How to complete this task → Only the lines holding "shown" are wanted. Copy every one from the records below.

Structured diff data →
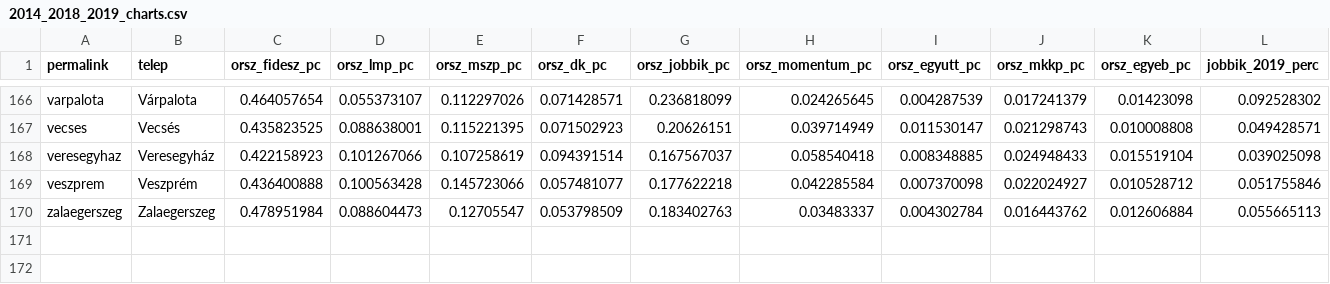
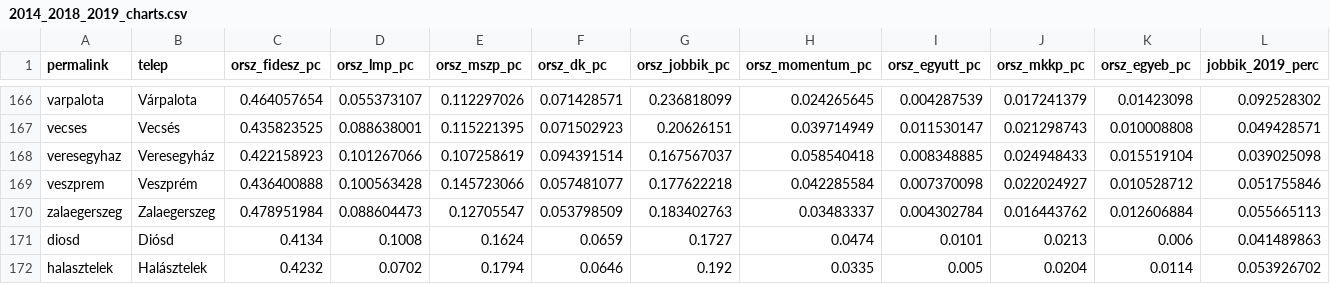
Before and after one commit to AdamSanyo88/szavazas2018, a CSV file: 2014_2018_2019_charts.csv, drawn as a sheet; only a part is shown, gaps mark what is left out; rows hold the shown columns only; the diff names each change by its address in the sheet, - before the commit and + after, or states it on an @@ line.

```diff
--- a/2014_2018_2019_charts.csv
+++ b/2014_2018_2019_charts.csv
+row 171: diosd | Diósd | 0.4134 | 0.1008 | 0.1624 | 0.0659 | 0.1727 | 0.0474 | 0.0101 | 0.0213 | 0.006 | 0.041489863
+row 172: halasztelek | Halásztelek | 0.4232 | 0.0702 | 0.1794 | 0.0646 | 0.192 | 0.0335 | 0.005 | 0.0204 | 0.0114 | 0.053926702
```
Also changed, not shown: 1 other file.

Written response →
Before and after one commit to AdamSanyo88/szavazas2018, a CSV file: 2014_2018_2019_charts.csv, drawn as a sheet; only a part is shown, gaps mark what is left out; rows hold the shown columns only; the diff names each change by its address in the sheet, - before the commit and + after, or states it on an @@ line.
Also changed, not shown: 1 other file.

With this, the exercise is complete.